◆ WHAT YOU HAVE TO DO ◆
Search the records for the string "bytes" and copy every line in which it appears.

---------- RECORDS TO USE

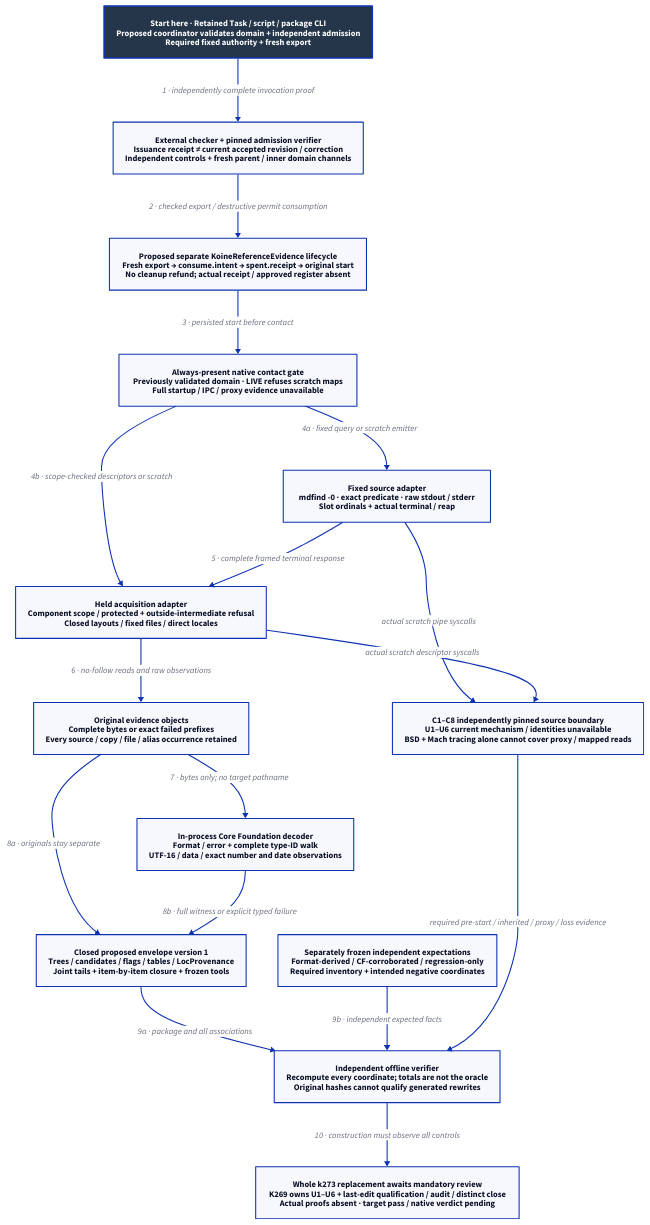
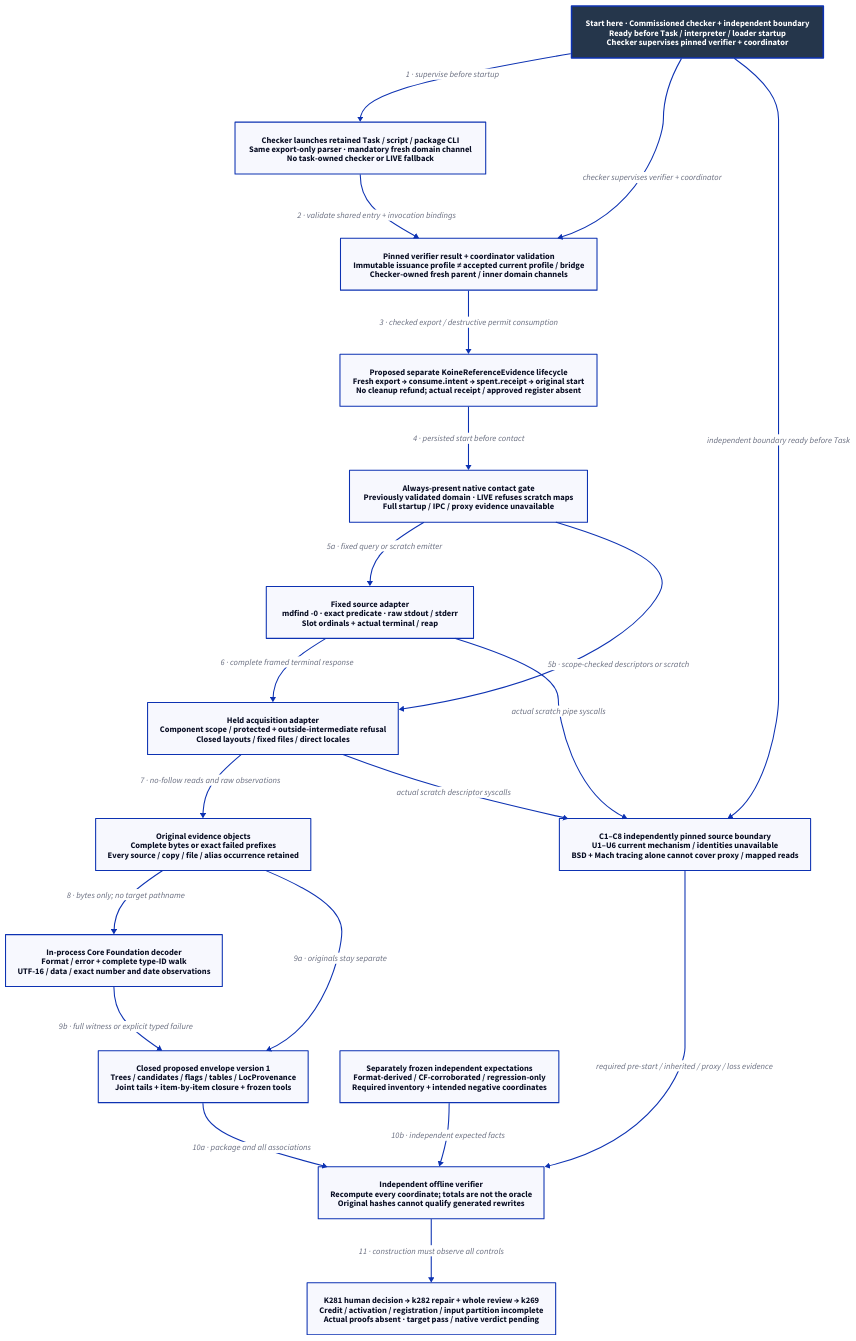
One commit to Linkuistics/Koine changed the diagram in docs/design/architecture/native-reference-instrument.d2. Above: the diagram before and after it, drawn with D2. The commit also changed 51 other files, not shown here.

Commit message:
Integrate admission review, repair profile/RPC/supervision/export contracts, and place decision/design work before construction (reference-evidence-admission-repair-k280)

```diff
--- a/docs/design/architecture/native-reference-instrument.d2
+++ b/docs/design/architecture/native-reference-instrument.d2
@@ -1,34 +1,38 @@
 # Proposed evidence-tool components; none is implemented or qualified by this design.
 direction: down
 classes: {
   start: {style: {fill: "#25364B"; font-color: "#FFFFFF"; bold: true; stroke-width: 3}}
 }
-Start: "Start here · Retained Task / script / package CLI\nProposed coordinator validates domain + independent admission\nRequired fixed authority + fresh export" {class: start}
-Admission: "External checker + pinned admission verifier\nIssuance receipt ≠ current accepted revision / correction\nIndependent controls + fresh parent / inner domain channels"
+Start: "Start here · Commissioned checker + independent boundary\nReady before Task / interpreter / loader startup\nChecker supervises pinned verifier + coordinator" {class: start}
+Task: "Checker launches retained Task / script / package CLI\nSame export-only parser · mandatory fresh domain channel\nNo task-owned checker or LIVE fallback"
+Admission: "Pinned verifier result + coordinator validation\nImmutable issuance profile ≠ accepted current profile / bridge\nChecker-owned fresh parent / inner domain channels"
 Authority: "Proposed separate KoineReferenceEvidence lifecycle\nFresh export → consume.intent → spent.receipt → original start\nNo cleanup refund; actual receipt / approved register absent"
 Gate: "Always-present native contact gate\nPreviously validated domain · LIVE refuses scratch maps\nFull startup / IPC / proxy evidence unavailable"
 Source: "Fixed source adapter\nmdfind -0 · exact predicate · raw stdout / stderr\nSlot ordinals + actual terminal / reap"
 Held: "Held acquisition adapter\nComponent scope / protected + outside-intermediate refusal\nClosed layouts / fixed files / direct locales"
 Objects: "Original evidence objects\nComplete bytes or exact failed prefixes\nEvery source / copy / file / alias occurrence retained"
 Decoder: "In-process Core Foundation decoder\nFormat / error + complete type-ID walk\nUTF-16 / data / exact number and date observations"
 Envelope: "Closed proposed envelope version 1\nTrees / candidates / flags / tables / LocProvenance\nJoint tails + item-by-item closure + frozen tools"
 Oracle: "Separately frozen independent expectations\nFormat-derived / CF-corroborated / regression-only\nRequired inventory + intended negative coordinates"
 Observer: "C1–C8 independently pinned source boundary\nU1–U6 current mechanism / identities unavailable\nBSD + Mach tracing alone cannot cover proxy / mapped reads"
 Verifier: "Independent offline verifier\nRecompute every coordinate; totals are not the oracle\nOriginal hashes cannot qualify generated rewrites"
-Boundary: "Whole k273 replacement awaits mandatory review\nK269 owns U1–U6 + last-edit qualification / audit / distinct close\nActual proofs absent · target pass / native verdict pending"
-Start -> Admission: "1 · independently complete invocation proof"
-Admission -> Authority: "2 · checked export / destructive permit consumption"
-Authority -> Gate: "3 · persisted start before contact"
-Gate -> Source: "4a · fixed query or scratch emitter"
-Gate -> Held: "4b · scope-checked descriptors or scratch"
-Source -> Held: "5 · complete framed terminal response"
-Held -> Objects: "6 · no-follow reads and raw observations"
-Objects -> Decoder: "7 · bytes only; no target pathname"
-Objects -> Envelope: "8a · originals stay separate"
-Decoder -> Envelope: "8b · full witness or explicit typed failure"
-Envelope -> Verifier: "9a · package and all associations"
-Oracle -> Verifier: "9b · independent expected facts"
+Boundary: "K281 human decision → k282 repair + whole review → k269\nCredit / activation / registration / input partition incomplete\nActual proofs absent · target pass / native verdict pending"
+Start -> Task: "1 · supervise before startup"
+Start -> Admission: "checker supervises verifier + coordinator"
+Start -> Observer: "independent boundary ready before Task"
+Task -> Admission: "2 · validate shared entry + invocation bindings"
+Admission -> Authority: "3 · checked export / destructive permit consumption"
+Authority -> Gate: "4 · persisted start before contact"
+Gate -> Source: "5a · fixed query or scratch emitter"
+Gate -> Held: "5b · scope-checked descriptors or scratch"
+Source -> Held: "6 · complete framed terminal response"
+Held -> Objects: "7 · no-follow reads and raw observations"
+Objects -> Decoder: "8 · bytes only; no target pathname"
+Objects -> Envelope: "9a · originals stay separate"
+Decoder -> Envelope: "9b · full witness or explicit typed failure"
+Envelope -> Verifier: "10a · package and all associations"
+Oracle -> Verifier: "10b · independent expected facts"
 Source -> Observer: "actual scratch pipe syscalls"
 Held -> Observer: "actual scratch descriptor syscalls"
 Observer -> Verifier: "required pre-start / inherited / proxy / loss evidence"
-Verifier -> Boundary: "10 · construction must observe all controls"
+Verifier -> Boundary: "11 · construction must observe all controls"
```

--------------------
---------- RECORDS TO USE

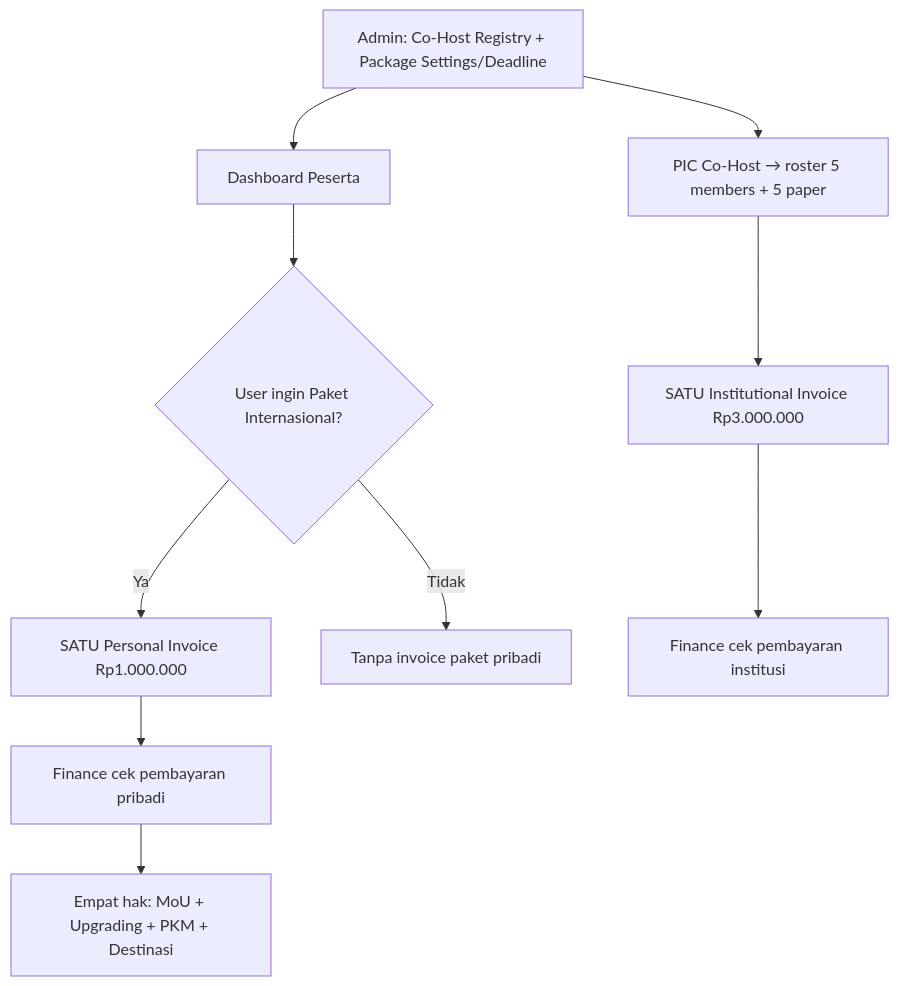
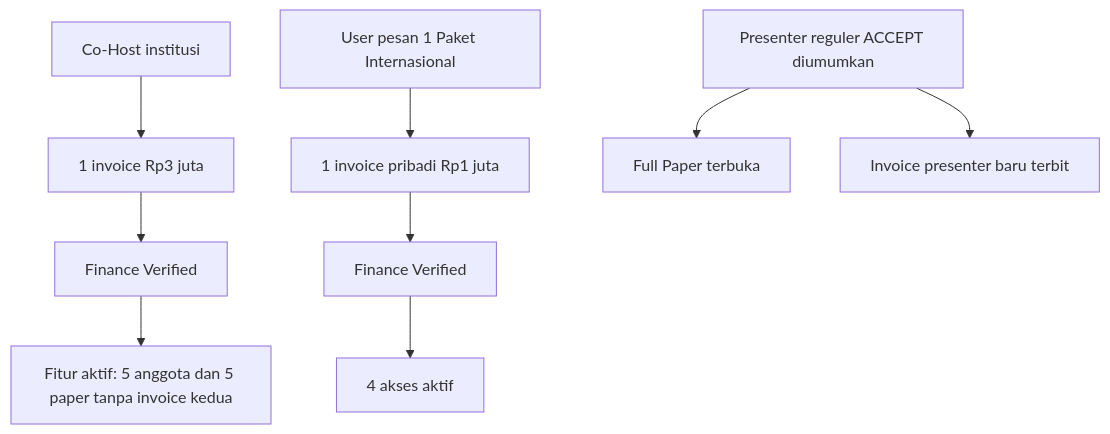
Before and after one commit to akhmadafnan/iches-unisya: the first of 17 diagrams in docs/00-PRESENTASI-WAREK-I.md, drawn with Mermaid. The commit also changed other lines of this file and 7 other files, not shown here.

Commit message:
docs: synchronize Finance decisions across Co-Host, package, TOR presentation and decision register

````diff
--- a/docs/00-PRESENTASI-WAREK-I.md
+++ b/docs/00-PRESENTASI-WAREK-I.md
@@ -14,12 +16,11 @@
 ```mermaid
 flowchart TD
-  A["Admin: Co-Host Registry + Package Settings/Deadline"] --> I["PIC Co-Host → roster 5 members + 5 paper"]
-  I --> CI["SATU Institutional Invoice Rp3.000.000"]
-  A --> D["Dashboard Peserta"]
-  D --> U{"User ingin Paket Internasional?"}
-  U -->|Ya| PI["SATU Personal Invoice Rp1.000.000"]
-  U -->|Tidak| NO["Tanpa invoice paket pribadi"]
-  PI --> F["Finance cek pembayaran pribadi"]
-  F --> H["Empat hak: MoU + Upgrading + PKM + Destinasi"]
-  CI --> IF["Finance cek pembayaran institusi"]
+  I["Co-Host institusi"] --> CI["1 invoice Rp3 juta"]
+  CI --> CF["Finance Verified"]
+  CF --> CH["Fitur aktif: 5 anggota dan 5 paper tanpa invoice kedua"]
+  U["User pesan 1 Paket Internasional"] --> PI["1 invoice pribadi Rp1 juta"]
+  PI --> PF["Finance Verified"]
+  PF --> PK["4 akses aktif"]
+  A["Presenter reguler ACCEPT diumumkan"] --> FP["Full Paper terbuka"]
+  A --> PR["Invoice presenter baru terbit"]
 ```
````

--------------------

◆ EXPECTED ANSWER ◆
 Objects: "Original evidence objects\nComplete bytes or exact failed prefixes\nEvery source / copy / file / alias occurrence retained"
-Objects -> Decoder: "7 · bytes only; no target pathname"
+Objects -> Decoder: "8 · bytes only; no target pathname"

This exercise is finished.